‘Good. Welcome aboard. We’ll speak later. You won’t regret it.’ Hyacinth replaced the receiver, admired herself in the dressing-table mirror, all the while congratulating herself on her latest plan. That was Daphne neatly moved out of the Beth equation and she had the perfect Matron into the bargain.
Three hours later, Daphne handed in her notice, collected her belongings and left the hospital without telling a soul.
Later that day, rushing along the corridor between wards, Beth, half asleep, literally bumped into Hyacinth.
‘H! What are you doing here?’
‘Hello darling. I’ve come to tell you my good news.’ H lifted her slipping shoulder bag back onto her shoulder. She wanted to prolong this conversation.

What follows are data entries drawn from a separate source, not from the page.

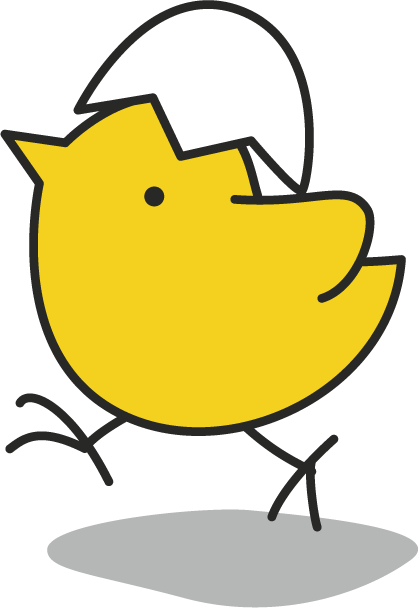
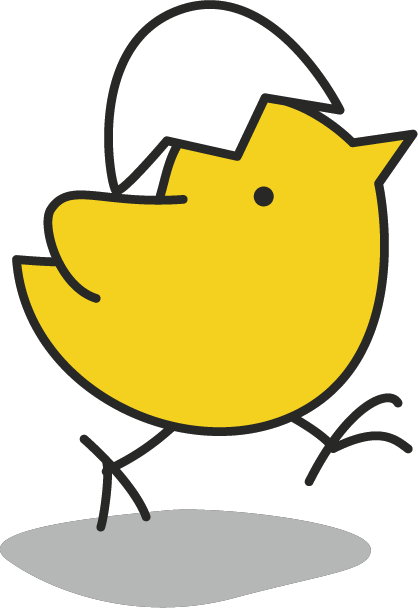
Add:要素を挿入
refs #11
ひよこ、足跡、ボタンを挿入しました。

Changed region(s): [[0.0, 0.0, 1.0, 1.0], [0.5287, 0.0, 0.622, 0.0312]]

diff --git a/src/views/ActivityView.vue b/src/views/ActivityView.vue
@@ -14,6 +14,8 @@
         <img src="@/assets/img/website_egg.png" class="website_egg" />
         <img src="@/assets/img/website.jpg" class="website_img" />
         <div class="website_whitebox"></div>
+        <img src="@/assets/img/hiyoko_ashiato01.png" class="website_ashiato_img" />
+        <img src="@/assets/img/hiyoko_01.png" class="website_hiyoko_img" />
       </div>
 
       <!-- LT -->
@@ -21,6 +23,7 @@
         <img src="@/assets/img/LT_egg.png" class="LT_egg" />
         <img src="@/assets/img/LT.jpg" class="LT_img" />
         <div class="LT_whitebox"></div>
+        <img src="@/assets/img/hiyoko_ashiato02.png" class="LT_ashiato_img" />
       </div>
 
       <!-- Events -->
@@ -28,7 +31,15 @@
         <img src="@/assets/img/events_egg.png" class="events_egg" />
         <img src="@/assets/img/events.jpg" class="events_img" />
         <div class="events_whitebox"></div>
+        <img src="@/assets/img/hiyoko_02.png" class="events_hiyoko_img" />
+        <img src="@/assets/img/hiyoko_ashiato02.png" class="events_ashiato_img" />
       </div>
+
+      <div class="button">
+        <a class="btn">入会はこちら</a>
+      </div>
+
+      <img src="@/assets/img/hiyoko_3_01.png" class="hiyoko_img" />
     </div>
   </main>
 </template>
@@ -40,6 +51,7 @@ export default {}
 main {
   padding: 20px;
 }
+
 h2 {
   font-family: 'Memelon';
   font-size: 60px;
@@ -47,12 +59,6 @@ h2 {
   text-align: center;
 }
 
-h3 {
-  font-family: Century;
-  font-size: 40px;
-  text-align: left;
-  margin-left: 70px;
-}
 .container {
   position: relative;
   height: 1000px;
@@ -84,6 +90,21 @@ h3 {
   border-radius: 15px;
   padding-top: 5px;
 }
+
+.website_ashiato_img {
+  position: absolute;
+  top: 900px;
+  left: 600px;
+  height: 40px;
+}
+
+.website_hiyoko_img {
+  position: absolute;
+  top: 850px;
+  left: 1250px;
+  width: 80px;
+  height: 90px;
+}
 .LT_egg {
   position: absolute;
   top: 200px;
@@ -111,16 +132,24 @@ h3 {
   border-radius: 15px;
   padding-top: 5px;
 }
+
+.LT_ashiato_img {
+  position: absolute;
+  top: 1000px;
+  left: 150px;
+  height: 40px;
+  transform: skew(-10deg, 5deg);
+}
 .events_egg {
   position: absolute;
-  top: 100px;
+  top: 150px;
   left: 200px;
   width: 900px;
   text-shadow: 1px 2px 3px #808080;
 }
 .events_img {
   position: absolute;
-  top: 100px;
+  top: 150px;
   left: 350px;
   width: 800px;
   opacity: 0.9;
@@ -130,7 +159,7 @@ h3 {
 
 .events_whitebox {
   position: absolute;
-  top: 340px;
+  top: 390px;
   left: 150px;
   width: 550px;
   height: 400px;
@@ -139,6 +168,51 @@ h3 {
   border-radius: 15px;
   padding-top: 5px;
 }
+
+.events_ashiato_img {
+  position: absolute;
+  top: 900px;
+  left: 700px;
+  height: 40px;
+  transform: skew(10deg, -5deg);
+}
+.events_hiyoko_img {
+  position: absolute;
+  top: 900px;
+  left: 600px;
+  width: 80px;
+  height: 90px;
+}
+
+.button {
+  text-align: center;
+}
+.btn {
+  padding: 8px 24px;
+  margin-top: 100px;
+  display: inline-block;
+  background: #e5e5e2;
+  border-bottom: solid 4px #bdbdba;
+  font-size: 30px;
+  font-family: 'Memelon';
+  border-radius: 20px;
+  letter-spacing: 1px;
+  cursor: pointer;
+}
+
+.btn:active {
+  border-bottom: none;
+  position: relative;
+  top: 4px;
+}
+
+.hiyoko_img {
+  width: 400px;
+  height: 150px;
+  float: right;
+  margin-top: 150px;
+}
+
 /* .back_egg2 {
   margin-top: 1000px;
   margin-left: 800px;
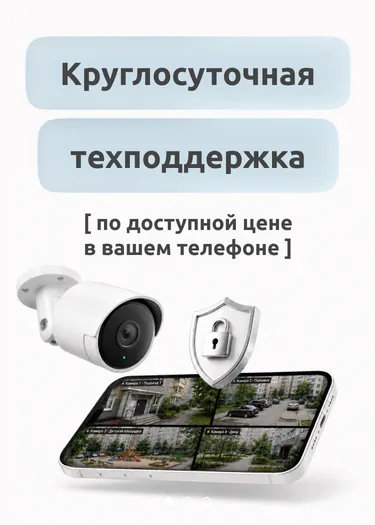
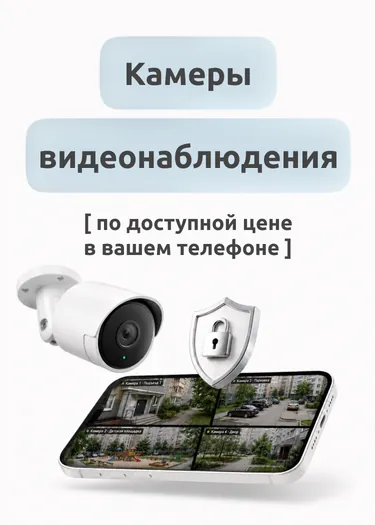
tariffs

Changed region(s): [[0.0587, 0.061, 0.9387, 0.3657]]

diff --git a/src/data/television-tariffs.js b/src/data/television-tariffs.js
@@ -1,43 +1,83 @@
-const comboLightFeatures = (streamingText) => [
-  { icon: 'tv', text: '345 каналов' },
-  { icon: 'ruble', text: '550 ₽ / мес.' },
-  { icon: 'streem', text: streamingText },
-];
-
 export const televisionTariffs = [
   {
     title: 'Комбо Лайт',
-    features: comboLightFeatures('MEDIATEKA'),
+    features: [
+      { icon: 'tv', text: '197 каналов' },
+      { icon: 'ruble', text: '200 ₽/мес' },
+      { icon: 'streem', text: '+' },
+    ],
     buttonText: 'Подключить',
   },
   {
-    title: 'Комбо Лайт',
-    features: comboLightFeatures('MEDIATEKA'),
+    title: 'Комбо Хит',
+    features: [
+      { icon: 'tv', text: '274 канала' },
+      { icon: 'ruble', text: '300 ₽/мес' },
+      { icon: 'streem', text: '+' },
+    ],
     buttonText: 'Подключить',
   },
   {
-    title: 'Комбо Лайт',
-    features: comboLightFeatures('PREMIER, MEDIATEKA, START'),
+    title: 'Комбо Микс',
+    features: [
+      { icon: 'tv', text: '361 канал' },
+      { icon: 'ruble', text: '420 ₽/мес' },
+      { icon: 'streem', text: 'AMEDIATEKA' },
+    ],
     buttonText: 'Подключить',
   },
   {
-    title: 'Комбо Лайт',
-    features: comboLightFeatures('MEDIATEKA'),
+    title: 'Комбо Микс',
+    features: [
+      { icon: 'tv', text: '297 каналов' },
+      { icon: 'ruble', text: '430 ₽/мес' },
+      { icon: 'streem', text: 'START' },
+    ],
     buttonText: 'Подключить',
   },
   {
-    title: 'Комбо Лайт',
-    features: comboLightFeatures('MEDIATEKA'),
+    title: 'Комбо Микс',
+    features: [
+      { icon: 'tv', text: '297 каналов' },
+      { icon: 'ruble', text: '430 ₽/мес' },
+      { icon: 'streem', text: 'PREMIER' },
+    ],
     buttonText: 'Подключить',
   },
   {
-    title: 'Комбо Лайт',
-    features: comboLightFeatures('PREMIER, MEDIATEKA, START'),
+    title: 'Комбо Плюс',
+    features: [
+      { icon: 'tv', text: '361 канал' },
+      { icon: 'ruble', text: '530 ₽/мес' },
+      { icon: 'streem', text: 'AMEDIATEKA' },
+    ],
     buttonText: 'Подключить',
   },
   {
-    title: 'Комбо Лайт',
-    features: comboLightFeatures('MEDIATEKA'),
+    title: 'Комбо Плюс',
+    features: [
+      { icon: 'tv', text: '361 канал' },
+      { icon: 'ruble', text: '530 ₽/мес' },
+      { icon: 'streem', text: 'START' },
+    ],
+    buttonText: 'Подключить',
+  },
+  {
+    title: 'Комбо Макс',
+    features: [
+      { icon: 'tv', text: '393 канала' },
+      { icon: 'ruble', text: '850 ₽/мес' },
+      { icon: 'streem', text: 'PREMIER, AMEDIATEKA' },
+    ],
+    buttonText: 'Подключить',
+  },
+  {
+    title: 'Эксклюзив',
+    features: [
+      { icon: 'tv', text: '386 каналов' },
+      { icon: 'ruble', text: '1 100 ₽/мес' },
+      { icon: 'streem', text: 'PREMIER, AMEDIATEKA, START' },
+    ],
     buttonText: 'Подключить',
   },
 ];

diff --git a/src/data/private-internet-tariffs.js b/src/data/private-internet-tariffs.js
@@ -3,7 +3,7 @@ export const privateInternetTariffs = [
     value: 'private-internet-50',
     title: 'Интернет 50',
     features: [
-      { icon: 'internet', text: '50 Мбит/с' },
+      { icon: 'internet', text: 'до 50 Мбит/с' },
       { icon: 'ruble', text: '1 050 ₽/мес' },
     ],
     description: 'Специальный тариф для новых абонентов - сниженная оплата при первом подключении',
@@ -13,8 +13,8 @@ export const privateInternetTariffs = [
     value: 'private-internet-100',
     title: 'Интернет 100',
     features: [
-      { icon: 'internet', text: '100 Мбит/с' },
-      { icon: 'tv', text: '1 100 ₽/мес' },
+      { icon: 'internet', text: 'до 100 Мбит/с' },
+      { icon: 'ruble', text: '1 100 ₽/мес' },
     ],
     description: 'Оптимально для удаленной работы, онлайн-обучения и видеонаблюдения',
     buttonText: 'Подключить за 4 000 ₽',
@@ -23,18 +23,18 @@ export const privateInternetTariffs = [
     value: 'private-internet-200',
     title: 'Интернет 200',
     features: [
-      { icon: 'internet', text: '200 Мбит/с' },
-      { icon: 'tv', text: '1 400 ₽/мес' },
+      { icon: 'internet', text: 'до 200 Мбит/с' },
+      { icon: 'ruble', text: '1 400 ₽/мес' },
     ],
-    description: 'Для большого дома и мгновенной загрузки файлов,  4К-стримминг',
+    description: 'Для большого дома и мгновенной загрузки файлов, 4K-стриминг',
     buttonText: 'Подключить за 4 000 ₽',
   },
   {
     value: 'private-internet-300',
     title: 'Интернет 300',
     features: [
-      { icon: 'internet', text: '300 Мбит/с' },
-      { icon: 'tv', text: '1 600 ₽/мес' },
+      { icon: 'internet', text: 'до 300 Мбит/с' },
+      { icon: 'ruble', text: '1 600 ₽/мес' },
     ],
     description: 'Максимальная скорость для гейминга и потокового видео',
     buttonText: 'Подключить за 4 000 ₽',

diff --git a/src/data/apartment-internet-tariffs.js b/src/data/apartment-internet-tariffs.js
@@ -1,0 +1,42 @@
+export const apartmentInternetTariffs = [
+  {
+    value: 'apartments-internet-100',
+    title: 'Интернет 100',
+    features: [
+      { icon: 'internet', text: 'до 100 Мбит/с' },
+      { icon: 'ruble', text: '800 ₽/мес' },
+    ],
+    description: 'Для повседневного использования, учёбы, работы и просмотра видео',
+    buttonText: 'Подключить за 0 ₽',
+  },
+  {
+    value: 'apartments-internet-200',
+    title: 'Интернет 200',
+    features: [
+      { icon: 'internet', text: 'до 200 Мбит/с' },
+      { icon: 'ruble', text: '1 050 ₽/мес' },
+    ],
+    description: 'Для семьи с активными пользователями, онлайн-работы и видео 4K',
+    buttonText: 'Подключить за 0 ₽',
+  },
+  {
+    value: 'apartments-internet-300',
+    title: 'Интернет 300',
+    features: [
+      { icon: 'internet', text: 'до 300 Мбит/с' },
+      { icon: 'ruble', text: '1 200 ₽/мес' },
+    ],
+    description: 'Для стриминга, онлайн-игр и высокой нагрузки без ограничений',
+    buttonText: 'Подключить за 0 ₽',
+  },
+  {
+    value: 'apartments-internet-500',
+    title: 'Интернет 500',
+    features: [
+      { icon: 'internet', text: 'до 500 Мбит/с' },
+      { icon: 'ruble', text: '1 500 ₽/мес' },
+    ],
+    description: 'Макс. скорость загрузки для требовательных пользователей и умного дома',
+    buttonText: 'Подключить за 0 ₽',
+  },
+];

diff --git a/vite.config.js b/vite.config.js
@@ -11,6 +11,7 @@ import {
 import { televisionTariffs } from './src/data/television-tariffs.js';
 import { homeVideoSurveillanceTariffs } from './src/data/home-video-surveillance-tariffs.js';
 import { instructionSections } from './src/data/instructions.js';
+import { apartmentInternetTariffs } from './src/data/apartment-internet-tariffs.js';
 import { privateInternetTariffs } from './src/data/private-internet-tariffs.js';
 import {
   mainOfficeAddress,
@@ -246,6 +247,7 @@ function nunjucksHtml() {
   env.addGlobal('socialLinks', socialLinks);
   env.addGlobal('contactSections', contactSections);
   env.addGlobal('instructionSections', instructionSections);
+  env.addGlobal('apartmentInternetTariffs', apartmentInternetTariffs);
   env.addGlobal('privateInternetTariffs', privateInternetTariffs);
   env.addGlobal('homeVideoSurveillanceTariffs', homeVideoSurveillanceTariffs);
   env.addGlobal('televisionTariffs', televisionTariffs);

diff --git a/src/data/callback-form-fields.js b/src/data/callback-form-fields.js
@@ -1,20 +1,11 @@
+import { apartmentInternetTariffs } from './apartment-internet-tariffs.js';
 import { privateInternetTariffs } from './private-internet-tariffs.js';
 
-function toTariffOption(title, prefix) {
-  const speed = title.match(/\d+/)?.[0] ?? title;
-
-  return {
-    value: `${prefix}-internet-${speed}`,
-    label: title,
-  };
-}
-
 const callbackTariffOptionsByType = {
-  apartments: [
-    toTariffOption('Интернет 50', 'apartments'),
-    toTariffOption('Интернет 100', 'apartments'),
-    toTariffOption('Интернет 200', 'apartments'),
-  ],
+  apartments: apartmentInternetTariffs.map(({ value, title }) => ({
+    value,
+    label: title,
+  })),
   'private-sector': privateInternetTariffs.map(({ value, title }) => ({
     value,
     label: title,

diff --git a/src/pages/apartment-internet.html b/src/pages/apartment-internet.html
@@ -1,0 +1,17 @@
+{% extends "layouts/default.njk" %}
+
+{% set title = "Интернет в многоквартирный дом — Большие Связи" %}
+{% set description = "Тарифы интернета для многоквартирных домов в г. Черемхово" %}
+{% set tariffPage = {
+  title: "Тарифы для многоквартирных домов / г. Черемхово",
+  breadcrumbs: [
+    { text: "Тарифы и услуги" },
+    { text: "Интернет для города" }
+  ],
+  items: apartmentInternetTariffs,
+  tariffType: "apartments"
+} %}
+
+{% block content %}
+  {% include "pages/tariffs/tariffs.njk" %}
+{% endblock %}

diff --git a/src/data/nav.js b/src/data/nav.js
@@ -16,11 +16,10 @@ export const headerNavItems = [
     id: 'tariffs',
     label: 'Тарифы и услуги',
     items: [
-      { text: 'Интернет в много-квартирный дом', href: notFoundPageUrl },
+      { text: 'Интернет в много-квартирный дом', href: '/apartment-internet.html' },
       { text: 'Интернет для частного сектора', href: '/private-internet.html' },
       { text: 'Видеонаблюдение', href: '/home-video-surveillance.html' },
       { text: 'Цифровое ТВ', href: '/television.html' },
-      { text: 'Радио', href: notFoundPageUrl },
     ],
   },
 ];

diff --git a/src/data/home-video-surveillance-tariffs.js b/src/data/home-video-surveillance-tariffs.js
@@ -1,7 +1,7 @@
 export const homeVideoSurveillanceTariffs = [
   {
     title: '1 камера',
-    description: 'При тарифе от 100 Мбит/сек подключение бесплатное',
+    description: 'При тарифе от 100 мбит/сек подключение бесплатное',
     buttonText: 'Подключить бесплатно*',
   },
   {

diff --git a/src/templates/shared/tariff-page.scss b/src/templates/shared/tariff-page.scss
@@ -1,5 +1,5 @@
 .tariff-page {
-  padding-block: 50px;
+  padding-block: 30px;
 
   @media (max-width: 1024px) {
     padding-block: 36px;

‘News? What news?’
‘I’ve accepted a new position, darling,’ Hyacinth lied.
‘Yes, as you so sweetly put it. A job.’
ʻHere, of course. I want to be close to you. They’ve been head hunting me for ages so I thought, why not? It’s the perfect opportunity for us darling. I officially accepted this morning, but I won’t be starting for a few months. We have to keep it to ourselves until the official announcement.’ She flicked her hair seductively, expecting Beth to be delighted.
Beth didn’t know if she was or not. It was a bit of a bombshell. Through gritted teeth she forced a smile, ‘Well, isn’t that nice. Congratulations, doctor.’
Linking Beth to walk with her, H continued, ‘I’ve booked our London weekend. We’re going to have a wonderful time, darling, so be ready to go two weeks on Friday. We’ll take the early train. George can drive us to the station.’ She loved rubbing his nose in it. ‘Oh and I have some more friends I want you to meet. I’ll arrange a little get together.’
‘Don’t jump the gun. I could be working.’
‘You’re not, I’ve already checked with George.’
Hyacinth stroked Beth’s arm. Beth wished she would stop treating her like a pet Poodle.
‘Darling, you have forgiven me for last night?’
‘Of course.’ Beth pulled away before anyone had the chance to see them together. It’ll be like this all the time when she works here, she thought, we’ll be continually ducking and diving. Hyacinth liked to take risks; she didn’t. She decided she had put it off long enough. It was time to talk to Lindsay. She could trust her lifelong friend. She would call her tonight.
Uncharacteristically she crashed through the doors into the ward causing the nursing staff to wonder what had ruffled Miss McConnell’s feathers.